Scan the entries below. Return every line that includes "alpha".
----- Working data
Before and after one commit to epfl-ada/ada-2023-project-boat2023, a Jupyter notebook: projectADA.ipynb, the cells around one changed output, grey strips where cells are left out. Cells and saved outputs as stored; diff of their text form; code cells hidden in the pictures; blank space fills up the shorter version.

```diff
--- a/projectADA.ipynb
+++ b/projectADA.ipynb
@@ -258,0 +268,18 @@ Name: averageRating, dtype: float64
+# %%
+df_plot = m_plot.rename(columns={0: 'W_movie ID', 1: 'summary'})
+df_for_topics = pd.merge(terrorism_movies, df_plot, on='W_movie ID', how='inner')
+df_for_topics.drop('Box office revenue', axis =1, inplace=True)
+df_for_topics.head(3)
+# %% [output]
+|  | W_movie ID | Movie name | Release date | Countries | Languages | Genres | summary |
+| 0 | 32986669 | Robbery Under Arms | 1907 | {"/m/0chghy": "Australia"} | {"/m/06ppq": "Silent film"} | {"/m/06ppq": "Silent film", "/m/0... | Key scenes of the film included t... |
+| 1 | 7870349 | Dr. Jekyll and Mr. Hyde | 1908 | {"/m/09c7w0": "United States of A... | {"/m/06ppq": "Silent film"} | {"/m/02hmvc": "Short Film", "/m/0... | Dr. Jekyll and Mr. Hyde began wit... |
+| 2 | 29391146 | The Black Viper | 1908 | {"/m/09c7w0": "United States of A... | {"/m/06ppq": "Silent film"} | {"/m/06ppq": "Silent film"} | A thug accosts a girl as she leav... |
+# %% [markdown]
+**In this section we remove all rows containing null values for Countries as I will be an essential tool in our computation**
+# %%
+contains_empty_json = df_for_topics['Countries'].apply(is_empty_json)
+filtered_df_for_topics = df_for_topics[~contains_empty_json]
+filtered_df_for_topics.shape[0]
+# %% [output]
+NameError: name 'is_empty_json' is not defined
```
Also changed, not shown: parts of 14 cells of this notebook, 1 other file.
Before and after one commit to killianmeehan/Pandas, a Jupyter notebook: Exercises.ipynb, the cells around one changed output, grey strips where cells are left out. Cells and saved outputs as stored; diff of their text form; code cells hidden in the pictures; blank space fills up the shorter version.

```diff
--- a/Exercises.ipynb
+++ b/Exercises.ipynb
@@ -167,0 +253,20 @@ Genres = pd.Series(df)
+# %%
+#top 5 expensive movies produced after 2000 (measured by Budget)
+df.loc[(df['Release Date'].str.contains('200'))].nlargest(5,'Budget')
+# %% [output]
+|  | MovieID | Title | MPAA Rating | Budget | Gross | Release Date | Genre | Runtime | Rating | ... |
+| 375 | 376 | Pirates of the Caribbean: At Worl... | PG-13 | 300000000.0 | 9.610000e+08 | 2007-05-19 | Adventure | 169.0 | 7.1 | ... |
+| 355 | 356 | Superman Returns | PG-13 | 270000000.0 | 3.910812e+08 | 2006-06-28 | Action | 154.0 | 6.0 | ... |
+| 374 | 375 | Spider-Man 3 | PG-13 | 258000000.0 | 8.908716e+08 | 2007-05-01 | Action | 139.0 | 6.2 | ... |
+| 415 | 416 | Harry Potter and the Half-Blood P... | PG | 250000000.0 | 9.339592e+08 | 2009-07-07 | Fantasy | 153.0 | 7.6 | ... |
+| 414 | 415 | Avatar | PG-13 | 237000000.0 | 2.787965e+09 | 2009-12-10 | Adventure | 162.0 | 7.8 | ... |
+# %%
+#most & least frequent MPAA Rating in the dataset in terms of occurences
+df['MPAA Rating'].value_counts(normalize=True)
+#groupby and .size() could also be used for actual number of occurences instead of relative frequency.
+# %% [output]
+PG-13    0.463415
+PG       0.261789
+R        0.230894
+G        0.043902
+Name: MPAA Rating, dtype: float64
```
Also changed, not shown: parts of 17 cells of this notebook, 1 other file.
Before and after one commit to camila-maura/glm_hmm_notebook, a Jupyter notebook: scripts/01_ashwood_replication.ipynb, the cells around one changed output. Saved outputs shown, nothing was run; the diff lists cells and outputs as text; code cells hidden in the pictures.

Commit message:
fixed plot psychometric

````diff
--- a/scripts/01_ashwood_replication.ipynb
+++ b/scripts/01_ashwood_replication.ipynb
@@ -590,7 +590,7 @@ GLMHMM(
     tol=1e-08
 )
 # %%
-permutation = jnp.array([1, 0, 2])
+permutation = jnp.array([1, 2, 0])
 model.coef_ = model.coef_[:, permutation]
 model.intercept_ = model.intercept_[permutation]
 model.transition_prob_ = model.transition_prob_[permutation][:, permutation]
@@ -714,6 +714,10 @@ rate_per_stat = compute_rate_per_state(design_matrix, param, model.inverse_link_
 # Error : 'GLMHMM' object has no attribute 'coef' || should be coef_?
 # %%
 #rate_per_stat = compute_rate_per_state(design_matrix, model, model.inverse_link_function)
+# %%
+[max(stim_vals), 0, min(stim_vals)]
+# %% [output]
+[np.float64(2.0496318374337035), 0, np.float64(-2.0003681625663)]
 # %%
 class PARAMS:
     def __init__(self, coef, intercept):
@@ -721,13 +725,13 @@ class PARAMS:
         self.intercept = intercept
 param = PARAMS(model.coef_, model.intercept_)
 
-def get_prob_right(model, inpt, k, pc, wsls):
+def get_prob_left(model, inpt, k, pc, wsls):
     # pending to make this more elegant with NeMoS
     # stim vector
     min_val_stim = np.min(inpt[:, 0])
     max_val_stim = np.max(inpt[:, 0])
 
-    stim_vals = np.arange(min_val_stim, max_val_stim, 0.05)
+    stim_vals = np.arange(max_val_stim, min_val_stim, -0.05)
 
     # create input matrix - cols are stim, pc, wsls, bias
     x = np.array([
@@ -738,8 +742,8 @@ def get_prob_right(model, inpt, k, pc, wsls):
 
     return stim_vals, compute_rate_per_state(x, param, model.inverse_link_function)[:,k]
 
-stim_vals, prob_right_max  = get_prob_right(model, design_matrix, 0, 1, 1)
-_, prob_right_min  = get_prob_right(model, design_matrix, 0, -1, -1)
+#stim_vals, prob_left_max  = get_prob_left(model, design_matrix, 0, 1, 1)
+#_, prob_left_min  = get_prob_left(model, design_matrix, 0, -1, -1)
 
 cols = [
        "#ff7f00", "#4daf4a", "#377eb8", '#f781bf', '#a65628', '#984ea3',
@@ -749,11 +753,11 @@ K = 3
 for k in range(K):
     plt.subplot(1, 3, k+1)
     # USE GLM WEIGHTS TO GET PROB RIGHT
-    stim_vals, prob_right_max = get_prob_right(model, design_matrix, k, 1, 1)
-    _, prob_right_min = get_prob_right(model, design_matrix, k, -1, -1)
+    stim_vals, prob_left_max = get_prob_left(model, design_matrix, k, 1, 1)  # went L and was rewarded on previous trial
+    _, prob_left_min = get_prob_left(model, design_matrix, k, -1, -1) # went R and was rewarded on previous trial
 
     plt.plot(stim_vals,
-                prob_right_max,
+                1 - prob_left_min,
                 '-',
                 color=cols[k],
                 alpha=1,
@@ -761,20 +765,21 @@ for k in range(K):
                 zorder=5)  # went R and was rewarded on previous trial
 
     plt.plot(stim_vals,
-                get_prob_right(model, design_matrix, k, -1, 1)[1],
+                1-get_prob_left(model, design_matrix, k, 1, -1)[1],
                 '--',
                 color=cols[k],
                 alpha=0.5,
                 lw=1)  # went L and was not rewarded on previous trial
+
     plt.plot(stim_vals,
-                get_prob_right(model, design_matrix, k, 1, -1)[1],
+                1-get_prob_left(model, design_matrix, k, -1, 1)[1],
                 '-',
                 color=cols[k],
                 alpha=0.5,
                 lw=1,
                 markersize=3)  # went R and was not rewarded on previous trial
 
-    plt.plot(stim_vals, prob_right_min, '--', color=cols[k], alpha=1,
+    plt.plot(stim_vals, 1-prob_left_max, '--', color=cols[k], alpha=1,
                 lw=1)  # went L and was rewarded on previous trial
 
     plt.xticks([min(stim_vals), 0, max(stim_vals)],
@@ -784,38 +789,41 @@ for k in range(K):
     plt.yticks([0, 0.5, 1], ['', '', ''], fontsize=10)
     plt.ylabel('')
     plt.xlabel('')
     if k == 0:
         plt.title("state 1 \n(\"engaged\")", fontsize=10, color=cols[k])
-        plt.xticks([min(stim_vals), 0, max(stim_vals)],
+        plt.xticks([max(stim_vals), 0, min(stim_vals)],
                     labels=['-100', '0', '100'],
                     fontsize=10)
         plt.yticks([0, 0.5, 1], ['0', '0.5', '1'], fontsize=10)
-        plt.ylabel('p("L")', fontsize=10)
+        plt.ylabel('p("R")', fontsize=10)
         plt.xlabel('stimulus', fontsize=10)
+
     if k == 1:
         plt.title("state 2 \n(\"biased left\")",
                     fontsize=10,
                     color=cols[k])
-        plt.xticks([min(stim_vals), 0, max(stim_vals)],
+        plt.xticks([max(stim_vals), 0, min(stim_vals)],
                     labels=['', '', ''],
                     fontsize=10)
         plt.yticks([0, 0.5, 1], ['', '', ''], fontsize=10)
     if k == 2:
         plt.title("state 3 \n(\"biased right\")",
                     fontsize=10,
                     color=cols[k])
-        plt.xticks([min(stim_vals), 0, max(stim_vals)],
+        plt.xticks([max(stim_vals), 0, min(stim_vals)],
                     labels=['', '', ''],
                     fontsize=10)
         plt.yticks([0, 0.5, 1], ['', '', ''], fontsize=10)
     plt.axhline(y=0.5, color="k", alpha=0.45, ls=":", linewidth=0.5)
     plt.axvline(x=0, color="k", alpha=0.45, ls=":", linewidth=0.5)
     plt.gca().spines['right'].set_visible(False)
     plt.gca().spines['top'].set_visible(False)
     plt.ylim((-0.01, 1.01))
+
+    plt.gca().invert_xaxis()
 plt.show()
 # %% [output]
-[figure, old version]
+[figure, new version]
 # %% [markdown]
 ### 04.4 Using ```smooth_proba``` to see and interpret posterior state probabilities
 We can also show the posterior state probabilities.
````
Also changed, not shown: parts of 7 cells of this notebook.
----------
## Written reply
                 alpha=1,
                 alpha=0.5,
                 alpha=0.5,
-    plt.plot(stim_vals, prob_right_min, '--', color=cols[k], alpha=1,
+    plt.plot(stim_vals, 1-prob_left_max, '--', color=cols[k], alpha=1,
     plt.axhline(y=0.5, color="k", alpha=0.45, ls=":", linewidth=0.5)
     plt.axvline(x=0, color="k", alpha=0.45, ls=":", linewidth=0.5)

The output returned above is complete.